Culture Crash 18-26: Music in a streaming world

Culture Crash Logo

 

Welcome to Culture Crash, where we examine American culture.  What’s new and old in books, film, and entertainment.

But those apps present a problem for musicians and their labels. New music is no longer competing with other new music for our attention: it’s battling with every other song ever made. People just aren’t paying attention to upcoming and new releases like they used to. And why would they when the catalog is seemingly infinite? This phenomenon is probably what’s behind the era of surprise releasing albums. Beyonce shocked the world in December 2013 when she simultaneously announced and released her self-titled album. Since then, there have been many imitators: Drake, Frank Ocean, even David Bowie subsequently put the practice into action. Last month, Beyonce herself released another surprise album, a collaborative collection with Jay-Z.

Instead of relying on our steady interest, musicians now seek to gain our attention for one moment and shock us into hitting play. It certainly works as a promotional tool, but what happens after those first few days?

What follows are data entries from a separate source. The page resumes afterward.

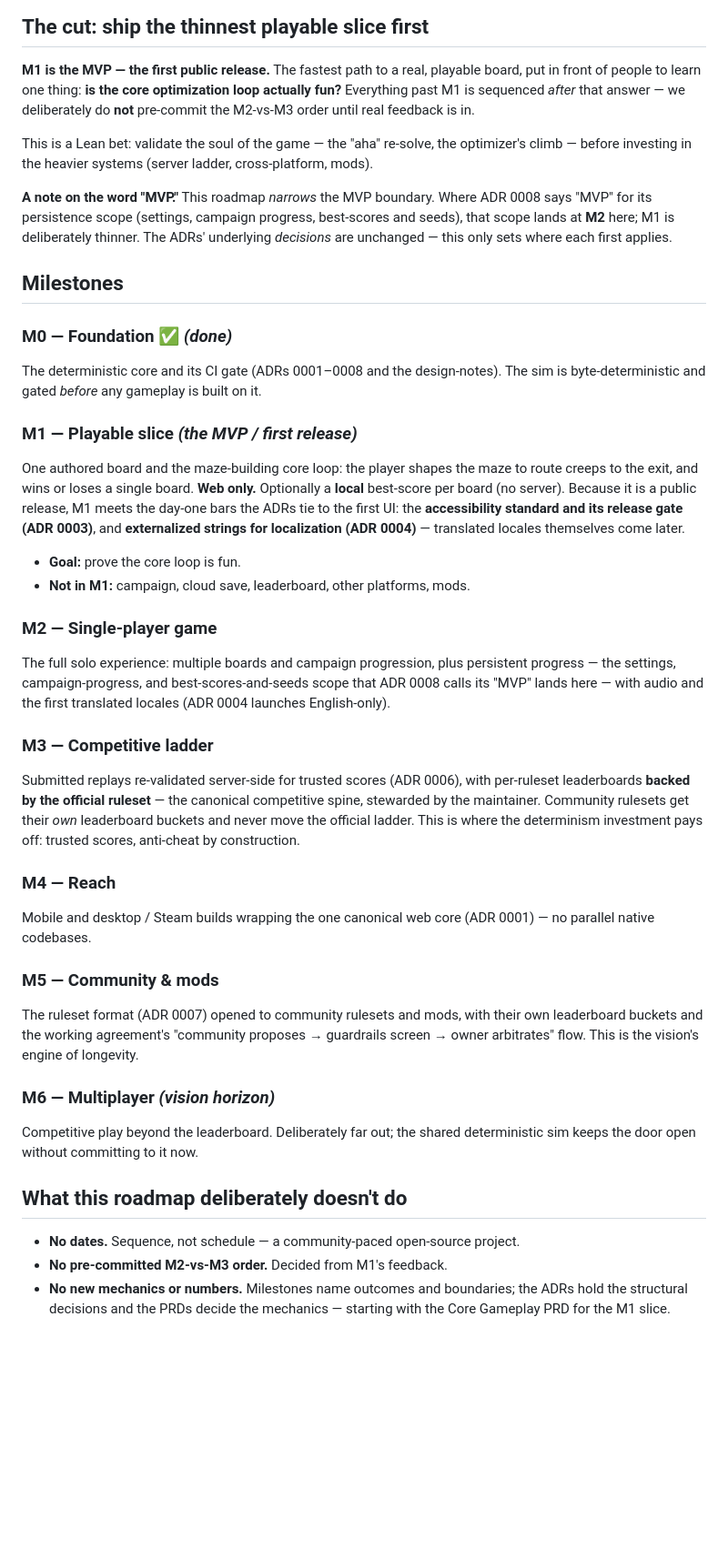
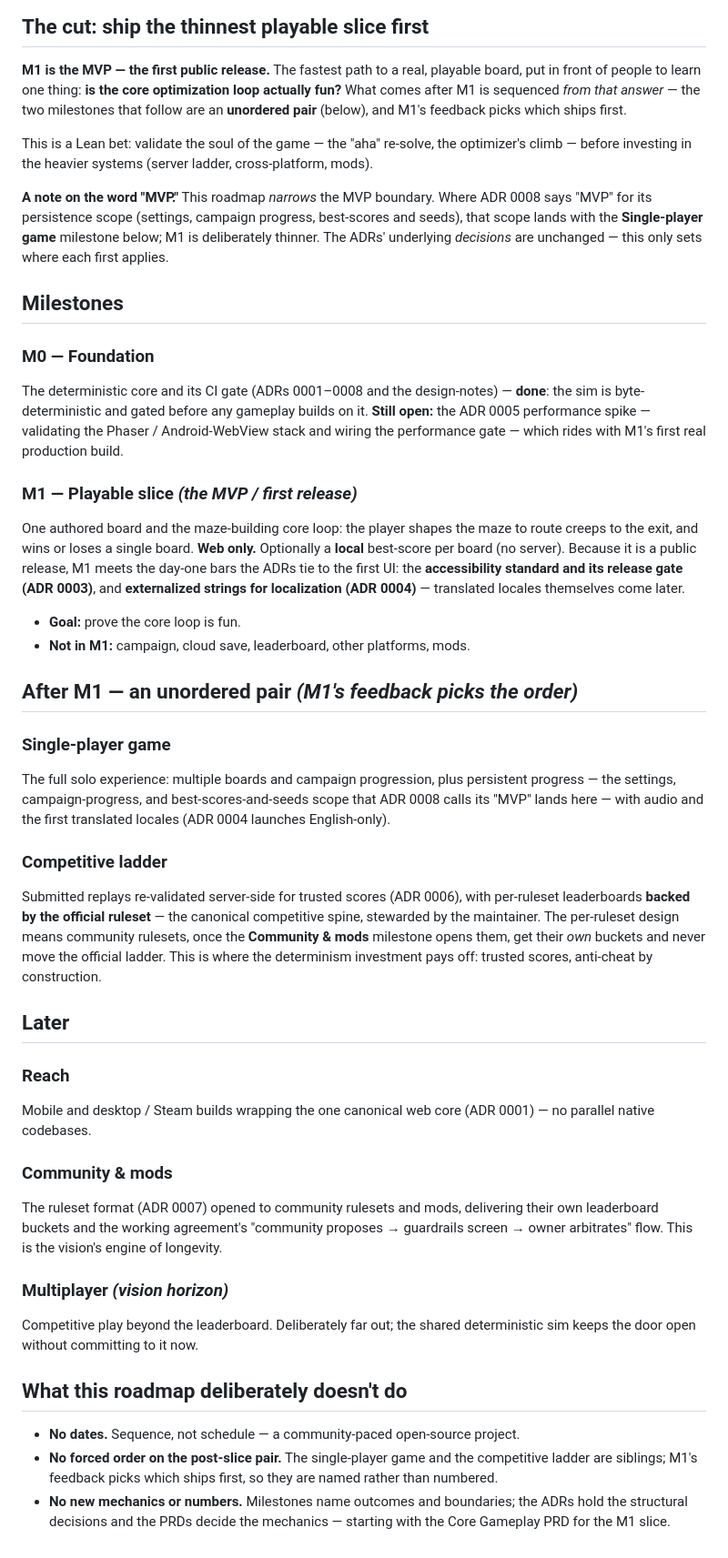
Before and after one commit to wynding/wynding, a Markdown page: docs/roadmap.md, the part around the change. Shown at 91% size. GitHub-like rendering; blank space fills up the shorter version.

Commit message:
docs: roadmap round-2 review — perf-spike honesty, bucket ownership, drop false ordering
All three findings legit (no gold-plating):
- Codex P2: M0 no longer claims full completion — determinism core is done, but the
  ADR 0005 perf spike + gate is "still open," riding with M1's first real build.
- CodeRabbit Major: community leaderboard buckets now owned by one milestone — the
  ladder states the invariant, "Community & mods" delivers the buckets.
- Codex P2: dropped the M2/M3 numbering that encoded an order M1 feedback is meant
  to decide. The two post-slice milestones are an explicit unordered pair; later
  milestones are named, not numbered. Only M0/M1 keep numbers.

Fable QC confirmed all three landed with no new contradictions.

Co-Authored-By: Claude Opus 4.8 <noreply@anthropic.com>
Claude-Session: https://claude.ai/code/session_017J1depWzuqZCC5QW13NxFk

```diff
--- a/docs/roadmap.md
+++ b/docs/roadmap.md
@@ -10,8 +10,9 @@ names milestone **outcomes and boundaries**, not mechanics, and changes as we le
 
 **M1 is the MVP — the first public release.** The fastest path to a real, playable
 board, put in front of people to learn one thing: **is the core optimization loop
-actually fun?** Everything past M1 is sequenced _after_ that answer — we
-deliberately do **not** pre-commit the M2-vs-M3 order until real feedback is in.
+actually fun?** What comes after M1 is sequenced _from that answer_ — the two
+milestones that follow are an **unordered pair** (below), and M1's feedback picks
+which ships first.
 
 This is a Lean bet: validate the soul of the game — the "aha" re-solve, the
 optimizer's climb — before investing in the heavier systems (server ladder,
@@ -19,55 +20,65 @@ cross-platform, mods).
 
 **A note on the word "MVP."** This roadmap _narrows_ the MVP boundary. Where ADR
 0008 says "MVP" for its persistence scope (settings, campaign progress, best-scores
-and seeds), that scope lands at **M2** here; M1 is deliberately thinner. The ADRs'
-underlying _decisions_ are unchanged — this only sets where each first applies.
+and seeds), that scope lands with the **Single-player game** milestone below; M1 is
+deliberately thinner. The ADRs' underlying _decisions_ are unchanged — this only
+sets where each first applies.
 
 ## Milestones
 
-### M0 — Foundation ✅ _(done)_
+### M0 — Foundation
 
-The deterministic core and its CI gate (ADRs 0001–0008 and the design-notes). The
-sim is byte-deterministic and gated _before_ any gameplay is built on it.
+The deterministic core and its CI gate (ADRs 0001–0008 and the design-notes) —
+**done**: the sim is byte-deterministic and gated before any gameplay builds on it.
+**Still open:** the ADR 0005 performance spike — validating the Phaser /
+Android-WebView stack and wiring the performance gate — which rides with M1's first
+real production build.
 
 ### M1 — Playable slice _(the MVP / first release)_
 
 One authored board and the maze-building core loop: the player shapes the maze to
 route creeps to the exit, and wins or loses a single board. **Web only.**
 Optionally a **local** best-score per board (no server). Because it is a public
-release, M1 meets the day-one bars the ADRs tie to the first UI: the
-**accessibility standard and its release gate (ADR 0003)**, and **externalized
-strings for localization (ADR 0004)** — translated locales themselves come later.
+release, M1 meets the day-one bars the ADRs tie to the first UI: the **accessibility
+standard and its release gate (ADR 0003)**, and **externalized strings for
+localization (ADR 0004)** — translated locales themselves come later.
 
 - **Goal:** prove the core loop is fun.
 - **Not in M1:** campaign, cloud save, leaderboard, other platforms, mods.
 
-### M2 — Single-player game
+## After M1 — an unordered pair _(M1's feedback picks the order)_
+
+### Single-player game
 
 The full solo experience: multiple boards and campaign progression, plus persistent
-progress — the settings, campaign-progress, and best-scores-and-seeds scope that
-ADR 0008 calls its "MVP" lands here — with audio and the first translated locales
-(ADR 0004 launches English-only).
+progress — the settings, campaign-progress, and best-scores-and-seeds scope that ADR
+0008 calls its "MVP" lands here — with audio and the first translated locales (ADR
+0004 launches English-only).
 
-### M3 — Competitive ladder
+### Competitive ladder
 
 Submitted replays re-validated server-side for trusted scores (ADR 0006), with
 per-ruleset leaderboards **backed by the official ruleset** — the canonical
-competitive spine, stewarded by the maintainer. Community rulesets get their _own_
-leaderboard buckets and never move the official ladder. This is where the
-determinism investment pays off: trusted scores, anti-cheat by construction.
+competitive spine, stewarded by the maintainer. The per-ruleset design means
+community rulesets, once the **Community & mods** milestone opens them, get their
+_own_ buckets and never move the official ladder. This is where the determinism
+investment pays off: trusted scores, anti-cheat by construction.
 
-### M4 — Reach
+## Later
+
+### Reach
 
 Mobile and desktop / Steam builds wrapping the one canonical web core (ADR 0001) —
 no parallel native codebases.
 
-### M5 — Community & mods
+### Community & mods
 
-The ruleset format (ADR 0007) opened to community rulesets and mods, with their own
-leaderboard buckets and the working agreement's "community proposes → guardrails
-screen → owner arbitrates" flow. This is the vision's engine of longevity.
+The ruleset format (ADR 0007) opened to community rulesets and mods, delivering
+their own leaderboard buckets and the working agreement's "community proposes →
+guardrails screen → owner arbitrates" flow. This is the vision's engine of
+longevity.
 
-### M6 — Multiplayer _(vision horizon)_
+### Multiplayer _(vision horizon)_
 
 Competitive play beyond the leaderboard. Deliberately far out; the shared
 deterministic sim keeps the door open without committing to it now.
@@ -75,7 +86,9 @@ deterministic sim keeps the door open without committing to it now.
 ## What this roadmap deliberately doesn't do
 
 - **No dates.** Sequence, not schedule — a community-paced open-source project.
-- **No pre-committed M2-vs-M3 order.** Decided from M1's feedback.
+- **No forced order on the post-slice pair.** The single-player game and the
+  competitive ladder are siblings; M1's feedback picks which ships first, so they
+  are named rather than numbered.
 - **No new mechanics or numbers.** Milestones name outcomes and boundaries; the ADRs
   hold the structural decisions and the PRDs decide the mechanics — starting with
   the Core Gameplay PRD for the M1 slice.
```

For many of us, we favorite the songs we like and forget about those we don’t. In a music app, anything that doesn’t immediately grab us gets washed away by whatever new music is released the following Friday.   Such is life in the digital music world.

I’m Evan Rook.